---- Record excerpts

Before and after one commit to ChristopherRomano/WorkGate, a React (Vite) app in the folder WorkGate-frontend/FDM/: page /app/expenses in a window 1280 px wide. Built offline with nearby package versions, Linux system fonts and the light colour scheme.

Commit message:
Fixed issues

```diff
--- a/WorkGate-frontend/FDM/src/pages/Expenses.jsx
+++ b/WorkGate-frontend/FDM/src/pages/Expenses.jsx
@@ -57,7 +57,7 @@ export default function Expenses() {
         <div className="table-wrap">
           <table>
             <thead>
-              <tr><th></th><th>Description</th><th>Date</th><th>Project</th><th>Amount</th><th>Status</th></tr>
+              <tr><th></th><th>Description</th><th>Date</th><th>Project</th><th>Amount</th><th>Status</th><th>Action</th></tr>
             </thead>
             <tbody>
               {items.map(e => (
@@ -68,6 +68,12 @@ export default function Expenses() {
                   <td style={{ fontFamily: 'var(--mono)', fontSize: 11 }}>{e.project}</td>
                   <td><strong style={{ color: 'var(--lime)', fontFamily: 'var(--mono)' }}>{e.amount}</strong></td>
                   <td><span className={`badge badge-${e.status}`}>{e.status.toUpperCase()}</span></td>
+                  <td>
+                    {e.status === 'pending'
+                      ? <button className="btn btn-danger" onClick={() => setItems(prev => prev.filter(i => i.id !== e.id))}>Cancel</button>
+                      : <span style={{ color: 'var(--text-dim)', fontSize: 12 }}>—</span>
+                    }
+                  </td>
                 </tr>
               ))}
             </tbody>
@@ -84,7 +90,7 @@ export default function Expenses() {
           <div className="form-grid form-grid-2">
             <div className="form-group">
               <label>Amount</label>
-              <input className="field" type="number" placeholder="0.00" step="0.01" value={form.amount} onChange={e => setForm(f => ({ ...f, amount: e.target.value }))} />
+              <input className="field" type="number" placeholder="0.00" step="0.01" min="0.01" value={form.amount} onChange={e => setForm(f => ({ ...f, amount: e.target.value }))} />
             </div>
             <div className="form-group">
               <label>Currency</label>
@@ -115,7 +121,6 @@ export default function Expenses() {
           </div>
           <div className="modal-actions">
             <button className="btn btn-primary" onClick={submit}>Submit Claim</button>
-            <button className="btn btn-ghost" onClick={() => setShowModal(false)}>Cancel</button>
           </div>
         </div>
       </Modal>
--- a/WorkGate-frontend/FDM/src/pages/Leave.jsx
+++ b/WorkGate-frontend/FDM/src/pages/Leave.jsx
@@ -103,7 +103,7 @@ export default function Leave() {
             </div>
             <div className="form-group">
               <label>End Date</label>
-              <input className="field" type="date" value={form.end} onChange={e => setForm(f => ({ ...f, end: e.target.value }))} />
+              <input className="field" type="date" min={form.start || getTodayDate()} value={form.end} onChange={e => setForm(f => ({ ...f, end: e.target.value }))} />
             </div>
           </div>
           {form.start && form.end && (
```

--------

* **Exercise requirements**: Copy the lines above, please. Keep them exact.

* **Exercise solution**:
Before and after one commit to ChristopherRomano/WorkGate, a React (Vite) app in the folder WorkGate-frontend/FDM/: page /app/expenses in a window 1280 px wide. Built offline with nearby package versions, Linux system fonts and the light colour scheme.

Commit message:
Fixed issues

```diff
--- a/WorkGate-frontend/FDM/src/pages/Expenses.jsx
+++ b/WorkGate-frontend/FDM/src/pages/Expenses.jsx
@@ -57,7 +57,7 @@ export default function Expenses() {
         <div className="table-wrap">
           <table>
             <thead>
-              <tr><th></th><th>Description</th><th>Date</th><th>Project</th><th>Amount</th><th>Status</th></tr>
+              <tr><th></th><th>Description</th><th>Date</th><th>Project</th><th>Amount</th><th>Status</th><th>Action</th></tr>
             </thead>
             <tbody>
               {items.map(e => (
@@ -68,6 +68,12 @@ export default function Expenses() {
                   <td style={{ fontFamily: 'var(--mono)', fontSize: 11 }}>{e.project}</td>
                   <td><strong style={{ color: 'var(--lime)', fontFamily: 'var(--mono)' }}>{e.amount}</strong></td>
                   <td><span className={`badge badge-${e.status}`}>{e.status.toUpperCase()}</span></td>
+                  <td>
+                    {e.status === 'pending'
+                      ? <button className="btn btn-danger" onClick={() => setItems(prev => prev.filter(i => i.id !== e.id))}>Cancel</button>
+                      : <span style={{ color: 'var(--text-dim)', fontSize: 12 }}>—</span>
+                    }
+                  </td>
                 </tr>
               ))}
             </tbody>
@@ -84,7 +90,7 @@ export default function Expenses() {
           <div className="form-grid form-grid-2">
             <div className="form-group">
               <label>Amount</label>
-              <input className="field" type="number" placeholder="0.00" step="0.01" value={form.amount} onChange={e => setForm(f => ({ ...f, amount: e.target.value }))} />
+              <input className="field" type="number" placeholder="0.00" step="0.01" min="0.01" value={form.amount} onChange={e => setForm(f => ({ ...f, amount: e.target.value }))} />
             </div>
             <div className="form-group">
               <label>Currency</label>
@@ -115,7 +121,6 @@ export default function Expenses() {
           </div>
           <div className="modal-actions">
             <button className="btn btn-primary" onClick={submit}>Submit Claim</button>
-            <button className="btn btn-ghost" onClick={() => setShowModal(false)}>Cancel</button>
           </div>
         </div>
       </Modal>
--- a/WorkGate-frontend/FDM/src/pages/Leave.jsx
+++ b/WorkGate-frontend/FDM/src/pages/Leave.jsx
@@ -103,7 +103,7 @@ export default function Leave() {
             </div>
             <div className="form-group">
               <label>End Date</label>
-              <input className="field" type="date" value={form.end} onChange={e => setForm(f => ({ ...f, end: e.target.value }))} />
+              <input className="field" type="date" min={form.start || getTodayDate()} value={form.end} onChange={e => setForm(f => ({ ...f, end: e.target.value }))} />
             </div>
           </div>
           {form.start && form.end && (
```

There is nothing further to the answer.